Know Your Options for Starting a Family after Cancer
by Sarah C. Hessler, MD, and Aimee Seungdamrong, MD
The ability to start a family is now a possibility for increasing numbers of women and men after cancer treatment. If you’ve been wondering whether you’ll be able to have children after chemotherapy or radiation, you’ll be pleased to know that, thanks to advances in the field of reproductive assistance and fertility preservation, you do have several options to consider.
When the Diagnosis is Metastatic Breast Cancer
by Hoda Badr, PhD
If you’ve been diagnosed with breast cancer, you have probably gone through treatment hoping for remission or recovery. However, if your healthcare team tells you that your cancer has metastasized, you and your partner may be facing new choices regarding your care and your future together. This can be a time of frustration, fear, poor communication, and physical discomfort. But this also can be a time of growth, meaning, and healing. By coming to understand each other’s perspective, you and your partner can begin to work as a team to navigate this experience together.
How to Help Your Children Cope with a Sibling’s Cancer
by Lynne M. Kaplan, PhD
Siblings often have a special bond. Even with all the bickering, the love between siblings is strong. When one of those siblings is diagnosed with cancer, their worlds change. While the family meets with the medical team and learns about the cancer and treatment, the children without cancer often aren’t included. Thus, the healthy siblings may wonder what’s going on with their brother or sister.
Becoming a Mother after Breast Cancer Treatment
by Evelyn Mok-Lin, MD, and Glenn Schattman, MD
The opportunity to have children, raise a family, and experience the joys of motherhood is a very real prospect for many young women with breast cancer. The American Cancer Society estimates that there are currently over 350,000 young women between the ages of 20 and 39 years old living with cancer in the U.S. Because there are so many reproductive-age cancer survivors who may want children in the future, the topic of fertility has become increasingly important to a woman’s treatment, recovery, and healing process.
Parenting with Cancer
by Marisa Minor, MSW, LCSW, OSW-C
How can I help my children cope with my cancer diagnosis? This question is one of the first many parents ask after being diagnosed with cancer. It may seem inevitable that cancer will have an impact on your child’s life. But the good news is, with healthy coping strategies and open communication among family members, the impact can be positive and meaningful.

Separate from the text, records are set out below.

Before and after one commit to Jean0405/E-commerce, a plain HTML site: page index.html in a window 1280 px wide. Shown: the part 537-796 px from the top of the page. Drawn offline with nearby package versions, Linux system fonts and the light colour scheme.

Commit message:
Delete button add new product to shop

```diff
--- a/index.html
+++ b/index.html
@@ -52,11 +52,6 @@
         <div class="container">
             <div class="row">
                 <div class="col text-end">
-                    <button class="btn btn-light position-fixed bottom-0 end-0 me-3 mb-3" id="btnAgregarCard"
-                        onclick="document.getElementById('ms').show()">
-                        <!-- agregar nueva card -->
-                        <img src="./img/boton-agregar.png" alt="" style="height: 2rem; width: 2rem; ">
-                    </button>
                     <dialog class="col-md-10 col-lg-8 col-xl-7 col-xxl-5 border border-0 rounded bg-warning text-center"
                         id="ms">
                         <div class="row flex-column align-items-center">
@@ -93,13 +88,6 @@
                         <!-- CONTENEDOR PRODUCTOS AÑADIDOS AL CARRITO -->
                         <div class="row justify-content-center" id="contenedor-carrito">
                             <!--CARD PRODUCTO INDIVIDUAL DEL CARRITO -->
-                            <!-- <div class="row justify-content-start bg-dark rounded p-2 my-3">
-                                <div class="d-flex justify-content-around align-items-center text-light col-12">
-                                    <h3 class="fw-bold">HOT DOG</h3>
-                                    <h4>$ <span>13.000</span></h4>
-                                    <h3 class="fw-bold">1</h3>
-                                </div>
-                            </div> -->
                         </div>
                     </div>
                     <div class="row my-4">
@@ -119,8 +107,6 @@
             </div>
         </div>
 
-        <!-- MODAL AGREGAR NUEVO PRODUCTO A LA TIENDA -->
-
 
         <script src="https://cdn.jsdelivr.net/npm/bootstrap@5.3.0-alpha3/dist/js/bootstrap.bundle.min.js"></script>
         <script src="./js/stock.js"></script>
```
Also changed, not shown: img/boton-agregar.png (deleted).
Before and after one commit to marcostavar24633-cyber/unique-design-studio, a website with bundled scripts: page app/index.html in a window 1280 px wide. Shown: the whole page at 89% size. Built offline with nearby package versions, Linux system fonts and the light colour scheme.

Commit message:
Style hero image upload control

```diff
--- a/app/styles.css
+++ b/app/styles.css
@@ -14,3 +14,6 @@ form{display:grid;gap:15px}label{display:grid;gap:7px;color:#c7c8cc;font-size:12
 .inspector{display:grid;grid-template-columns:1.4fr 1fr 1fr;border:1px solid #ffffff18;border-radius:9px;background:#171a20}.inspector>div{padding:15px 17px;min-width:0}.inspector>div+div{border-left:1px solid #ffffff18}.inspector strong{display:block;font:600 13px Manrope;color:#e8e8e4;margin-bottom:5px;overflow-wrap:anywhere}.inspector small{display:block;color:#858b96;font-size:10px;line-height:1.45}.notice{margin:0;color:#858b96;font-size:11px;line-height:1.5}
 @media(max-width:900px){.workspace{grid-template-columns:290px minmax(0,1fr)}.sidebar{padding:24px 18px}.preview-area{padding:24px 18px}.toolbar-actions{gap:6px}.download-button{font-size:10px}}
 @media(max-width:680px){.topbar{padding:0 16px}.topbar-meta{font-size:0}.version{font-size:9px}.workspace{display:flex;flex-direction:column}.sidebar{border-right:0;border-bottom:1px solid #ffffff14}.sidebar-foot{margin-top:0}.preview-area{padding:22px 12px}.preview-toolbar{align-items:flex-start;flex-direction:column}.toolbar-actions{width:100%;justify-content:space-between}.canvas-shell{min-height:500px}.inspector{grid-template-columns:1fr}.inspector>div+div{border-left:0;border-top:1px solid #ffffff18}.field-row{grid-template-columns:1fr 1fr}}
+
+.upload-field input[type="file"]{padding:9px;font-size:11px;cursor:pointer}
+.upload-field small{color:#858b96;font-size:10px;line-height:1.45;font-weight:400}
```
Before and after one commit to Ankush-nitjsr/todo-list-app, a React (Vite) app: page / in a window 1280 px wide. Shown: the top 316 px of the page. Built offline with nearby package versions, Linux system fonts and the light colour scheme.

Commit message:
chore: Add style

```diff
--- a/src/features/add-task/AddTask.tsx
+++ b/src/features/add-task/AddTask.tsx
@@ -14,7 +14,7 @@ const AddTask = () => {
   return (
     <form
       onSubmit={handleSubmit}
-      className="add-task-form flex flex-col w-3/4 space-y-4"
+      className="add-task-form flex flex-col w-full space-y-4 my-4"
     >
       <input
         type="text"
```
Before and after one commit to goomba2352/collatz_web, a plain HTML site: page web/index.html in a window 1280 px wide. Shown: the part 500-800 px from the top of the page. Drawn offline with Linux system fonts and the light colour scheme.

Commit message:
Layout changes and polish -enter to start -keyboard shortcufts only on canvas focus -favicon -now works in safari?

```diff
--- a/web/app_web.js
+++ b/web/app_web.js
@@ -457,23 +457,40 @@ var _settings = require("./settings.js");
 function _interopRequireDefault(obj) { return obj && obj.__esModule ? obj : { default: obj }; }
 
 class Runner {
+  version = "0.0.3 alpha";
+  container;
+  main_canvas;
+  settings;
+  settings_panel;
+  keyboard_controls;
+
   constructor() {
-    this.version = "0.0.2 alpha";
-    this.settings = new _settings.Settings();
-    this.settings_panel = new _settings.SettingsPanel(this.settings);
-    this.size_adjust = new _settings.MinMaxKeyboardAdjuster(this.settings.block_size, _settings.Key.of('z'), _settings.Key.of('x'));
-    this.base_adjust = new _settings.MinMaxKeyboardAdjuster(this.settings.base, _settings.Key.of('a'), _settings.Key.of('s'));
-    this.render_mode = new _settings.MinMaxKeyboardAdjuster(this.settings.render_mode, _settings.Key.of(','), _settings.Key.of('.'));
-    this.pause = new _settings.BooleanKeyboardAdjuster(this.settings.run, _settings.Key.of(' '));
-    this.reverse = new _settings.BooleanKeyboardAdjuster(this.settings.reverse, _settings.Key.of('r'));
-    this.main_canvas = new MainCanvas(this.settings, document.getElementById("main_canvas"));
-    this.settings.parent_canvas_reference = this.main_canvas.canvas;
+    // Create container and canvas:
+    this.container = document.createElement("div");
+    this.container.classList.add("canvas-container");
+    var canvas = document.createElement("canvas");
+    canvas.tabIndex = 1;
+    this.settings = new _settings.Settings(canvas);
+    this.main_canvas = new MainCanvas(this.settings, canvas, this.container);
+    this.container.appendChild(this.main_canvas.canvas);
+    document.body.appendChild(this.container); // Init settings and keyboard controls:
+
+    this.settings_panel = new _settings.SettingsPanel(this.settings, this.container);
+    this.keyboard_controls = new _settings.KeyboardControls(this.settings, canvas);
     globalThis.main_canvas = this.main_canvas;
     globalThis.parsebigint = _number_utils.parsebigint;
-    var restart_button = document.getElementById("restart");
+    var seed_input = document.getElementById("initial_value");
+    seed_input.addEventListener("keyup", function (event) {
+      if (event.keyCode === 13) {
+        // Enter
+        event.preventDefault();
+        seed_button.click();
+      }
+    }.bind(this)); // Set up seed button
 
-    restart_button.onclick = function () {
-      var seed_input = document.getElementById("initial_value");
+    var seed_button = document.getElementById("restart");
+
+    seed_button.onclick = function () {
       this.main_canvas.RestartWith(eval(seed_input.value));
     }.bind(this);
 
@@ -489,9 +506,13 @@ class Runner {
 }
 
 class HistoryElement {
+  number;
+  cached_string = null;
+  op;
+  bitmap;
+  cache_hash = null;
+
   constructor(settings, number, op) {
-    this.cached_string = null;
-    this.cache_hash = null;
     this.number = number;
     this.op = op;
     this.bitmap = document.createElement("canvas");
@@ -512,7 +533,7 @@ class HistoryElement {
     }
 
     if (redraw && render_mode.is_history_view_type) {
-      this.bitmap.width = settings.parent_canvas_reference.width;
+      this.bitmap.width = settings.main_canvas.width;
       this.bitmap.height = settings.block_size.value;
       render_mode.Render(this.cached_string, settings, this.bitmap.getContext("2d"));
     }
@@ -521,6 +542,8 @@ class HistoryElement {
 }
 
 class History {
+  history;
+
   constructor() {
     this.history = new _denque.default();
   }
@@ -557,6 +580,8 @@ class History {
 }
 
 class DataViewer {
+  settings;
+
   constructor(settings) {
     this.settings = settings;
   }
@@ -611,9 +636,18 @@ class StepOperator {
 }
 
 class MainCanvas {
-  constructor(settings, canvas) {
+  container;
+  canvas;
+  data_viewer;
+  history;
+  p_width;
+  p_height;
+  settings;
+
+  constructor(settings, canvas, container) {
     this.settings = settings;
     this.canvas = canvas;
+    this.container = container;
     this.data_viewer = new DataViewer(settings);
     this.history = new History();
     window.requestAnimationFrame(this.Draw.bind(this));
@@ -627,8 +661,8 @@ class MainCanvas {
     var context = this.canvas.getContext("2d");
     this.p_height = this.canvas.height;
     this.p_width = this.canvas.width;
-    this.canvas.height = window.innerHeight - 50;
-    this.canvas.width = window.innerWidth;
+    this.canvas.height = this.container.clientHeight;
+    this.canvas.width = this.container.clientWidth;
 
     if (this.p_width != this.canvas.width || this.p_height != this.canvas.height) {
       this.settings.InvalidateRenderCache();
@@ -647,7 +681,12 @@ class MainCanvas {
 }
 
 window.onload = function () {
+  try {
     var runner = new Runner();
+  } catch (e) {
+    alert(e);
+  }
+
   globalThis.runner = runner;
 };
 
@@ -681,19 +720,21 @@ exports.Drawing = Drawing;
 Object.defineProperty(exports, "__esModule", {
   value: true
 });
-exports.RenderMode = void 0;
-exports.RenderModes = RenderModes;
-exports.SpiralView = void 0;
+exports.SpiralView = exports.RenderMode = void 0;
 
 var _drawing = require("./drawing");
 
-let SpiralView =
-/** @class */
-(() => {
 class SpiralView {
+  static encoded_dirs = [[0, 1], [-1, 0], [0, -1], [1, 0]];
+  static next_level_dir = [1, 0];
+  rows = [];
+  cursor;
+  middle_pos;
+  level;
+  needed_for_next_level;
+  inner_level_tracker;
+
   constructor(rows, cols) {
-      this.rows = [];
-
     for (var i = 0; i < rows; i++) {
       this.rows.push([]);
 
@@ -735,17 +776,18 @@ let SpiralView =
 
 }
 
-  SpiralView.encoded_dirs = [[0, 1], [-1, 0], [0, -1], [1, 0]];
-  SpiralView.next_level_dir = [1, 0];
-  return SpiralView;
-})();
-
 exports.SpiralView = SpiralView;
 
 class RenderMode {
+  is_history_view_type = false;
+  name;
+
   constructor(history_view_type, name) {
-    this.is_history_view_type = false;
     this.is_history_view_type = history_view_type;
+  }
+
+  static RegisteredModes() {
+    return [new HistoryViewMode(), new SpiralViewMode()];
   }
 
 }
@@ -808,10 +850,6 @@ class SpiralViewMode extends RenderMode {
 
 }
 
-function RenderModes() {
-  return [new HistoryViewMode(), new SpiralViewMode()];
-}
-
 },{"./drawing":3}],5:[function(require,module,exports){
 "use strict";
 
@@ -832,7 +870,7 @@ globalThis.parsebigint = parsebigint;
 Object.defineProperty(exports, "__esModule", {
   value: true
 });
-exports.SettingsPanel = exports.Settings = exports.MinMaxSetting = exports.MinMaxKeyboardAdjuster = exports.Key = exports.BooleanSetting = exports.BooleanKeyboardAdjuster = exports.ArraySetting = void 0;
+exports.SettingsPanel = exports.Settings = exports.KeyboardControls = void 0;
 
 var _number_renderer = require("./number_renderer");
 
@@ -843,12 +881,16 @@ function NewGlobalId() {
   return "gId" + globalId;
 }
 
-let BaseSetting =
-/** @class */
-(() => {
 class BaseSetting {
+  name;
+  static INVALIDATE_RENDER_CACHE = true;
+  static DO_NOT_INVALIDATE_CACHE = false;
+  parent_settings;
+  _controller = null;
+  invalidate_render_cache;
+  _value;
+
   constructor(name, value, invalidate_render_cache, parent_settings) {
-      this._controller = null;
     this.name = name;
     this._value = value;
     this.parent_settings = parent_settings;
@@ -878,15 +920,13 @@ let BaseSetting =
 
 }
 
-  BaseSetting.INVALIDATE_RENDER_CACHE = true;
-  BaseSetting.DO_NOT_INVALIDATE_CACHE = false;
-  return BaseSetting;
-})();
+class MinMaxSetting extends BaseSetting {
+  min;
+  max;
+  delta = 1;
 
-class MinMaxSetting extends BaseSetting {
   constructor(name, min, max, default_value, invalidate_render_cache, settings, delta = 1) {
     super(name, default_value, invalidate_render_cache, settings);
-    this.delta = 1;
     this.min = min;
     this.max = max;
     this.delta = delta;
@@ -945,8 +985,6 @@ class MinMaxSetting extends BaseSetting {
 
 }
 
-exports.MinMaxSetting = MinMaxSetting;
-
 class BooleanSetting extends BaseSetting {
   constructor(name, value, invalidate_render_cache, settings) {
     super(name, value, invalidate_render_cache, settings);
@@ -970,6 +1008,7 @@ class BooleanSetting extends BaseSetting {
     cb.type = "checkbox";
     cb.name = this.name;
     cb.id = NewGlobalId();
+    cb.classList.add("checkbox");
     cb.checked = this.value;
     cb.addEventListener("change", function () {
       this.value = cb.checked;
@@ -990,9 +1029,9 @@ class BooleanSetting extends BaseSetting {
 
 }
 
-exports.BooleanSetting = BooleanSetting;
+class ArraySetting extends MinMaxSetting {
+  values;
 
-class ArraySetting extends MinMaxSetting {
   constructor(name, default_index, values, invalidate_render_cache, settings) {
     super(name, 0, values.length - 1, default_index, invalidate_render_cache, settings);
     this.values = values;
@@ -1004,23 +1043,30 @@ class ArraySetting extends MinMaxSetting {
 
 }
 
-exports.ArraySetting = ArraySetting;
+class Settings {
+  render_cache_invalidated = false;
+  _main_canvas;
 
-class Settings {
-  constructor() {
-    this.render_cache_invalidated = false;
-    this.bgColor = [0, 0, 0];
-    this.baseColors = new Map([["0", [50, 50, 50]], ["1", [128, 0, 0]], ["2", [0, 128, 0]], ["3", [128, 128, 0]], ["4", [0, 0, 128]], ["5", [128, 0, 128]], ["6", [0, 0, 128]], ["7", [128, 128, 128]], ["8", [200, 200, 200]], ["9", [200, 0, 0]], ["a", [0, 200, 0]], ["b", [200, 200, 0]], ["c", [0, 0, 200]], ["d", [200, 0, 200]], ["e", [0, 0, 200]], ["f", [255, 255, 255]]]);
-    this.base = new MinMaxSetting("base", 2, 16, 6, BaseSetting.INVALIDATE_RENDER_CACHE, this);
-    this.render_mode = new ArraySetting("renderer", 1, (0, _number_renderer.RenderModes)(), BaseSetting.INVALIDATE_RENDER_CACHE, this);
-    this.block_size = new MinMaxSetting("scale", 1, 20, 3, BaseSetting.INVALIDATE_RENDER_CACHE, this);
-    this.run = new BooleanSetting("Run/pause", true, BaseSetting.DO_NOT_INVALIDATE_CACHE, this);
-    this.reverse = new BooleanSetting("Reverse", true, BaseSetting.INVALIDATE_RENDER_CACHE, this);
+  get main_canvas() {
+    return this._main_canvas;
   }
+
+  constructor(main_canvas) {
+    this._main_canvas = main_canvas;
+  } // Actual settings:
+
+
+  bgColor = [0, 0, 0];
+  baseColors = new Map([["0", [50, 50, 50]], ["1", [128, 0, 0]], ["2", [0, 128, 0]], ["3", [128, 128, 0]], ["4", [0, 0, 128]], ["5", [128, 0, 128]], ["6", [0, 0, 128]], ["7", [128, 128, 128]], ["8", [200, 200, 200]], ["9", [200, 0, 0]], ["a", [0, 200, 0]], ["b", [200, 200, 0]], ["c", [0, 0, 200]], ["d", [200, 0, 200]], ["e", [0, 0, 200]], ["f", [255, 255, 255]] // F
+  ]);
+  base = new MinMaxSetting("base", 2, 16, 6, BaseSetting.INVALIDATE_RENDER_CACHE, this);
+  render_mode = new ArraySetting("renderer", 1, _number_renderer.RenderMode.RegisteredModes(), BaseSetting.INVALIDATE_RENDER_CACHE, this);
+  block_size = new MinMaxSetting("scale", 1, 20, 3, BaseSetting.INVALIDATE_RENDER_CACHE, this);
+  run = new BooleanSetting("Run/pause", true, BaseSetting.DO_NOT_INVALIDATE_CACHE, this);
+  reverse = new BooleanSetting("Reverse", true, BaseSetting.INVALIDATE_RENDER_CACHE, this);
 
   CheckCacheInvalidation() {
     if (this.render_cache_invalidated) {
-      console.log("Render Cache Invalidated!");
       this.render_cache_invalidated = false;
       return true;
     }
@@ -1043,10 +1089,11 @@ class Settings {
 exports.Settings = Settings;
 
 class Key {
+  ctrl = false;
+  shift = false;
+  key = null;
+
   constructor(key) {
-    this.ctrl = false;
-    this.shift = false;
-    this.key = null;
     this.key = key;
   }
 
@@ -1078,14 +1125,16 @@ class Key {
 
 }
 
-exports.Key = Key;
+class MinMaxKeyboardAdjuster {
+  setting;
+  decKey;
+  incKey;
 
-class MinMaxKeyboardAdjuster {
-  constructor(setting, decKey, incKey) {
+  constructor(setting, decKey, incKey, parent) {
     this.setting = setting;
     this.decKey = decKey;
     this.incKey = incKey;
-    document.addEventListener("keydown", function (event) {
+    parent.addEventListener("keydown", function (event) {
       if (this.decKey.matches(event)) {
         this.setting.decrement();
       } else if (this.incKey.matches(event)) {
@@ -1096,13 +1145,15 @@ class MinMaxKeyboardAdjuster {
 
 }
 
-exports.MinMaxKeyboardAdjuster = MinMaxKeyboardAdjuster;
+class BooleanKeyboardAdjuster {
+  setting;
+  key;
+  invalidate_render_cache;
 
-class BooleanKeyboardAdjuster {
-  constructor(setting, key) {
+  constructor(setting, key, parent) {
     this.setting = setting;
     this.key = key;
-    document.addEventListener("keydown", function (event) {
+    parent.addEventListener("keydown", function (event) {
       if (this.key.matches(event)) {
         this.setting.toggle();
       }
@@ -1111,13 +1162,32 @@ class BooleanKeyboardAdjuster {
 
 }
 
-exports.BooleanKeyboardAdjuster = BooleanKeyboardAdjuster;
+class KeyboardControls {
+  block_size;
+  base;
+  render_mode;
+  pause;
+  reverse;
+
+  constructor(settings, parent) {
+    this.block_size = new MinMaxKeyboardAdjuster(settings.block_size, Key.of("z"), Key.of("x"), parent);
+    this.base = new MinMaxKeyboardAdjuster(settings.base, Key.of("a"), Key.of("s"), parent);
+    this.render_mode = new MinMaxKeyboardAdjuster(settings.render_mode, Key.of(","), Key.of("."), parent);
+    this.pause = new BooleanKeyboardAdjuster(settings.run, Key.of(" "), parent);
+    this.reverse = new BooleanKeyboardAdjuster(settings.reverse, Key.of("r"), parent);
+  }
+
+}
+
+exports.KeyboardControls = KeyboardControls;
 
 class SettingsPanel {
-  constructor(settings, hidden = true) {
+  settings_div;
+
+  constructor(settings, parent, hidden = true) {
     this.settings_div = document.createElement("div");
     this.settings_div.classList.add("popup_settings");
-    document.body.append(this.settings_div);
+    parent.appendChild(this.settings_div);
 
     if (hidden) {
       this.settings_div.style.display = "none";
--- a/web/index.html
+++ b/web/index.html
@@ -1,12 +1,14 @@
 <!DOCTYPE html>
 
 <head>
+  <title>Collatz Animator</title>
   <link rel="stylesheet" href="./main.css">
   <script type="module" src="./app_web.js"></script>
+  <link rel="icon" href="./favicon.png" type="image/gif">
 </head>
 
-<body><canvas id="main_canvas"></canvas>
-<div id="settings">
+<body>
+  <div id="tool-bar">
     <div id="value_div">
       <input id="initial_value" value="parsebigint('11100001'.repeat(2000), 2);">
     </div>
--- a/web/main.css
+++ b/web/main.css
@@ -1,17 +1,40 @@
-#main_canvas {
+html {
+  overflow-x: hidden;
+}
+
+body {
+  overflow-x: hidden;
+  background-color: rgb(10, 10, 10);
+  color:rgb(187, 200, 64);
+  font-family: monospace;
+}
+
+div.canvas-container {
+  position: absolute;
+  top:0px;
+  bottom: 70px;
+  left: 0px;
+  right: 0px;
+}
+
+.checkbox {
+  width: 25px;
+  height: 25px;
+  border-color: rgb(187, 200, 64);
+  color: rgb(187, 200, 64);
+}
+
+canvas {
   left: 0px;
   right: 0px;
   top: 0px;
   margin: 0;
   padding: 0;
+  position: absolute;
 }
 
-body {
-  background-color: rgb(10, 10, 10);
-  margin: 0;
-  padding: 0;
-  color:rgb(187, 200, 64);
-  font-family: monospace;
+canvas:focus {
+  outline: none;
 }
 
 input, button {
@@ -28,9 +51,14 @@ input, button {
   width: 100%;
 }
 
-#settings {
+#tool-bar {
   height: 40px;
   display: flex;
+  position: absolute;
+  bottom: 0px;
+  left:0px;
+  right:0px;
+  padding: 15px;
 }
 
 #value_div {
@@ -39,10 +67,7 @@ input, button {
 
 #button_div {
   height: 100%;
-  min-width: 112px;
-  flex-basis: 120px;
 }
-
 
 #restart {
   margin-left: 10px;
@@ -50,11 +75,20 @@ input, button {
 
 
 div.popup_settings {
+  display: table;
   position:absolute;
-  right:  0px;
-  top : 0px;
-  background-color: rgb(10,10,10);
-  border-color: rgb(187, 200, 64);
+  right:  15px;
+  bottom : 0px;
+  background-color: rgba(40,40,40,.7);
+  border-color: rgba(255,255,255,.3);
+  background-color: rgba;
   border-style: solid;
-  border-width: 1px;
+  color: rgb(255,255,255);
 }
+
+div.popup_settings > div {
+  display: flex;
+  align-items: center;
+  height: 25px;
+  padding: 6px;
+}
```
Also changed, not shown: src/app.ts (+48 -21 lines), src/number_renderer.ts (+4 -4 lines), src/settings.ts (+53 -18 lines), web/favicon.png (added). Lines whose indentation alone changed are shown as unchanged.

One Step at a Time
by Melanie Davis, PhD
You may have crossed sexual intimacy off your priority list when you found out you had cancer. If you’re in active treatment, you may not feel like being sexual in the same ways you were before diagnosis. After treatment, sex may still seem unappealing or even painful. This is all normal. But if you’re ready to bring sexual intimacy back into your life, you can work through the challenges – one small step at a time.
Cancer Is a Family Affair
by O.J. Sahler, MD
A diagnosis of childhood cancer is the beginning of major changes in how a family operates. Fear and anxiety about the child’s type of cancer and whether effective treatments are available, trips to the cancer center for treatment, and recurrent periods when the child just doesn’t feel well not only take the parents’ time but can also sap their energy and emotional reserves. In addition, parents have to make decisions about how to maintain health insurance and provide for their family’s living expenses.
The Importance of Social Support during Cancer
by Barbara L. Andersen, PhD
Having cancer can be an isolating experience. But during this time, social support is very important. The challenge for you is to figure out what type of support you need, from whom to get it, and how long you will need the support. For people with many social connections, friends and family are good resources with which to begin. For those with few relationships, healthcare professionals, peers, and other cancer survivors may instead provide solace and support.